ER quality control mechanisms work in a stringent way to selectively remove misfolded proteins, a process known as ER-associated degradation (ERAD) [31], [32], thereby ensuring that the majority of proteins synthesized are structurally correct and functionally normal. It is believed that at least ∼30% of all newly-synthesized proteins from various cell types are degraded by proteasomes [49]. For instance, as much as 75% of the WT CFTR may fail to exit ER in heterologous expression systems [50]. Moreover, it has been estimated that 80% –90% of the protein degradation occurs by the proteasome pathway in most cultured mammalian cells [27]. We speculate that at least in the heterologous expression system newly synthesized CLC-1 proteins may be intrinsically inefficient in forming a correct structure that can pass the scrutiny of ER quality control mechanisms. It is therefore conceivable that a minor point mutation–such as A531V–may dramatically aggravate this intrinsic problem of CLC-1 proteins, thus rendering a substantial portion of A531V proteins unsuitable for entering the membrane trafficking pathway. Our demonstration of enhanced proteasomal degradation in the mutant strongly suggests that the majority of the newly synthesized A531V proteins are directed toward the ERAD pathway.

Under in vitro conditions, lowering of the incubation temperature to 26°C or 27°C partially corrected the trafficking defects of numerous disease-related mutant channels [22], [36], [37], giving rise to detectable ionic currents and mature proteins in electrophysiological and immunoblotting analyses, respectively. The mechanism of low temperature effects is not well understood and may involve improved protein folding, inhibition of proteasomal degradation, or increased surface trafficking. For a subset of mutant channels, however, their faulty protein maturation, trafficking defect, or proteasomal degradation are temperature-insensitive [37], [51]. In accordance with this precedence, the lack of effect of 27°C-incubation on the biosynthetic anomaly of A531V suggests that reduced temperature fails to correct the folding defect of the CLC-1 channel and thus cannot prevent the mutant protein from entering the ERAD pathway.

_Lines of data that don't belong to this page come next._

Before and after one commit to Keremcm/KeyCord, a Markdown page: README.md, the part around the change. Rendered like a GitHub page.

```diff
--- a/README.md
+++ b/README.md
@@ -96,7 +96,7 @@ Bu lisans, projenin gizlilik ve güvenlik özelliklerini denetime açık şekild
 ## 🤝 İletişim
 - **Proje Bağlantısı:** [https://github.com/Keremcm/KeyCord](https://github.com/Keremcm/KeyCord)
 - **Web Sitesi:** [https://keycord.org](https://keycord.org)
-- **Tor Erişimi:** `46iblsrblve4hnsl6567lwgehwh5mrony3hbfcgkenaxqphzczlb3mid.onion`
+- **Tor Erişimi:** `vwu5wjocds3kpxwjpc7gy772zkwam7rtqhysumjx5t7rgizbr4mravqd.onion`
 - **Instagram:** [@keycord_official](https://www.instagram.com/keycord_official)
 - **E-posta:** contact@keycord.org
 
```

Both our functional and immunofluorescence data clearly demonstrate that a considerable portion of A531V protein manages to escape the ER quality control system and reach the plasma membrane. Misfolded membrane-bound proteins, however, are also susceptible to substantial degradation by the endosomal-lysosomal pathway, a mechanism known as the “peripheral quality control”. For example, proteolysis of CFTR mutants exported to the membrane has been shown to involve an ubiquitin-dependent targeting for the endosome-lysosome system [33], [34], [52]. That the NH4Cl treatment significantly increases the total protein level of the A531V mutant raises an intriguing possibility that a substantial portion of surface A531V protein may also fail the peripheral quality control and hence go through an enhanced ubiquitin-dependent endocytosis, eventually destined for endosomal-lysosomal degradation. In contrast, the slight increase in WT proteins in response to the NH4Cl treatment is consistent with the notion that the endosomal-lysosomal proteolysis may only contribute to the basal turn-over of WT CLC-1 channels in the plasma membrane. The A531V mutant may therefore serve as a useful tool in the future for deciphering the detailed mechanisms underlying the quality control of surface proteins.

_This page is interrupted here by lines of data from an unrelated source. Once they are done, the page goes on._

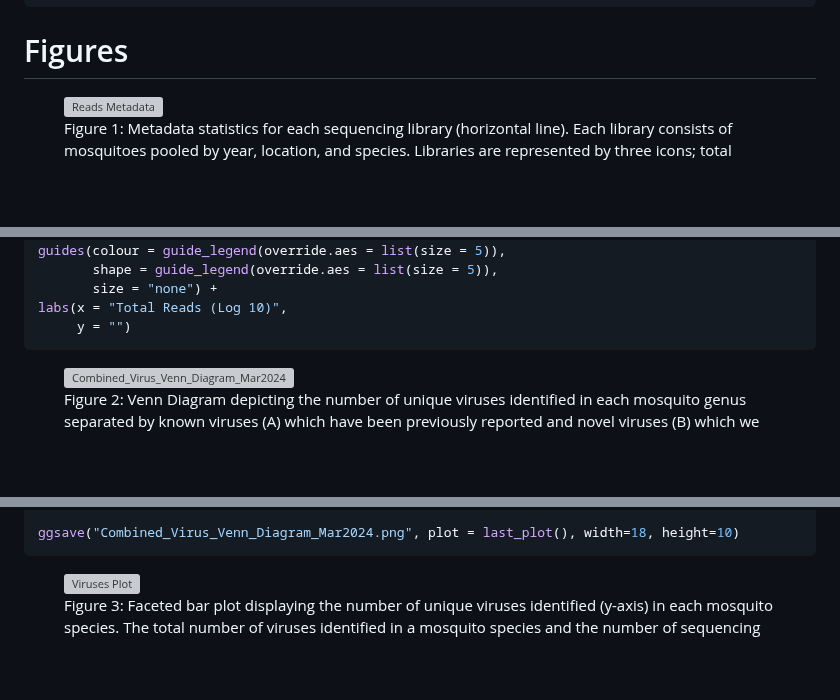
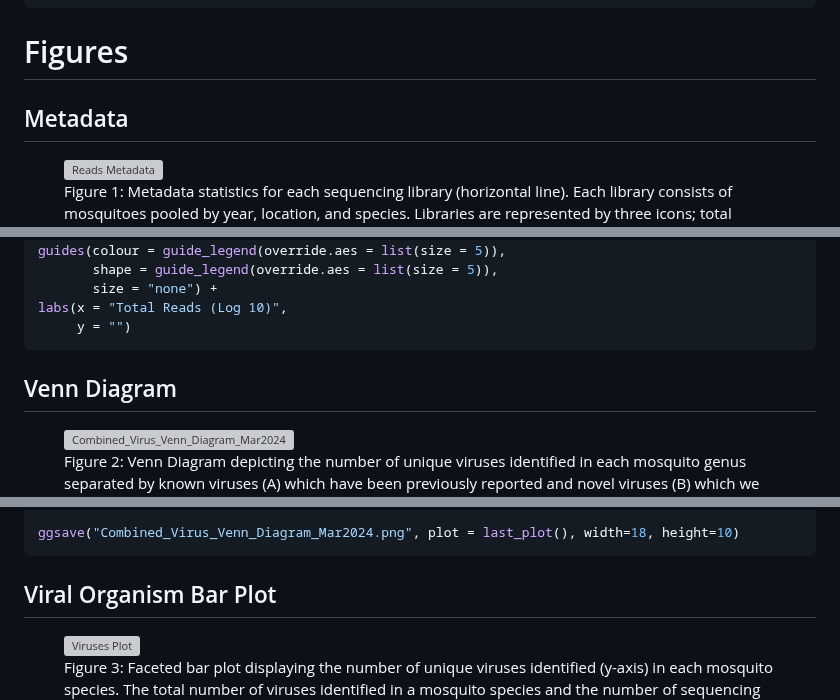
Before and after one commit to colebaril/Mosquito_Metagenomics, a Markdown page: README.md, 3 parts joined by grey strips. GitHub-like rendering; folded sections open; blank space fills up the shorter version; grey boxes are pictures that could not be loaded.

````diff
--- a/README.md
+++ b/README.md
@@ -189,6 +189,8 @@ virus_master_2023 %>%
 
 # Figures
 
+## Metadata
+
 <figure>
   <img src="https://github.com/colebaril/Mosquito_Metagenomics/assets/110275137/490da9d7-d755-462c-8636-e690f4f906df" alt="Reads Metadata">
   <figcaption>Figure 1: Metadata statistics for each sequencing library (horizontal line).
@@ -239,6 +241,8 @@ metadata_plot <- metadata %>%
        y = "")
 ```
 </details>
+
+## Venn Diagram
 
 <figure>
   <img src="https://github.com/colebaril/Mosquito_Metagenomics/assets/110275137/f1762075-8f07-425b-b6d3-61f5aabb91a6" alt="Combined_Virus_Venn_Diagram_Mar2024">
@@ -436,6 +440,8 @@ ggsave("Combined_Virus_Venn_Diagram_Mar2024.png", plot = last_plot(), width=18,
 ```
 </details>
 
+## Viral Organism Bar Plot
+
 <figure>
   <img src="https://github.com/colebaril/Mosquito_Metagenomics/assets/110275137/c11fec09-5867-4147-8fa8-25070553b89b" alt="Viruses Plot">
   <figcaption>Figure 3: Faceted bar plot displaying the number of unique viruses identified (y-axis) in each mosquito species. The total number of viruses identified in a mosquito species and the number of sequencing libraries representing each mosquito species is displayed at the top of each facet. Viral family is shown on the x-axis and bars are coloured based on genome type of the family. The number of novel viruses is indicated by hash marks.</figcaption>
````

An important issue that requires scrutiny is whether the foregoing working model on the molecular pathophysiology of A531V is only observed in the non-muscle heterologous expression system, or whether it can be applied to muscle cells. One piece of evidence supporting the latter came from the previous pulse-chase labeling experiment showing that when heterologously expressed in L6 myotubes, A531V displayed a defect in protein stability [25], consistent with our biochemical observations in the heterologous expression system. Furthermore, the same study observed a significant ER-retention for the mutant CLC-1 channel in isolated rat myofibers, implying that the A531V mutant is also unacceptable for the ER quality control system in myofibers. Therefore, we propose that enhanced protein degradation may indeed contribute to the pathogenesis of the A531V mutation in muscle cells. It will be interesting in the future to determine whether a similar scenario in biosynthetic anomaly may also apply to other myotonia mutations, especially for those CLC-1 mutants showing reduced functional and/or protein expression [20], [21].

Emerging evidence supports the notion that many inherited diseases are caused by a disruption of protein homeostasis instigated by disease-associated mutations [53], [54]. Unbalances in the coordination of the activity of ER folding, quality control, and degradation machineries can result in many human diseases related to defective protein maturation [55], [56], [57]. It is therefore of high therapeutic significance to decipher the signaling mechanisms as well as the protein machineries essential for maintaining normal protein homeostasis. Our demonstration that CLC-1 protein is subject to stringent conformation surveillance systems in the process of protein synthesis warrants future identification of the signals mediating the degradation of CLC-1 in various cellular compartments. Elucidation of these surveillance mechanisms in CLC-1′s biosynthetic pathway may shed light on novel therapeutic strategies for myotonia congenita.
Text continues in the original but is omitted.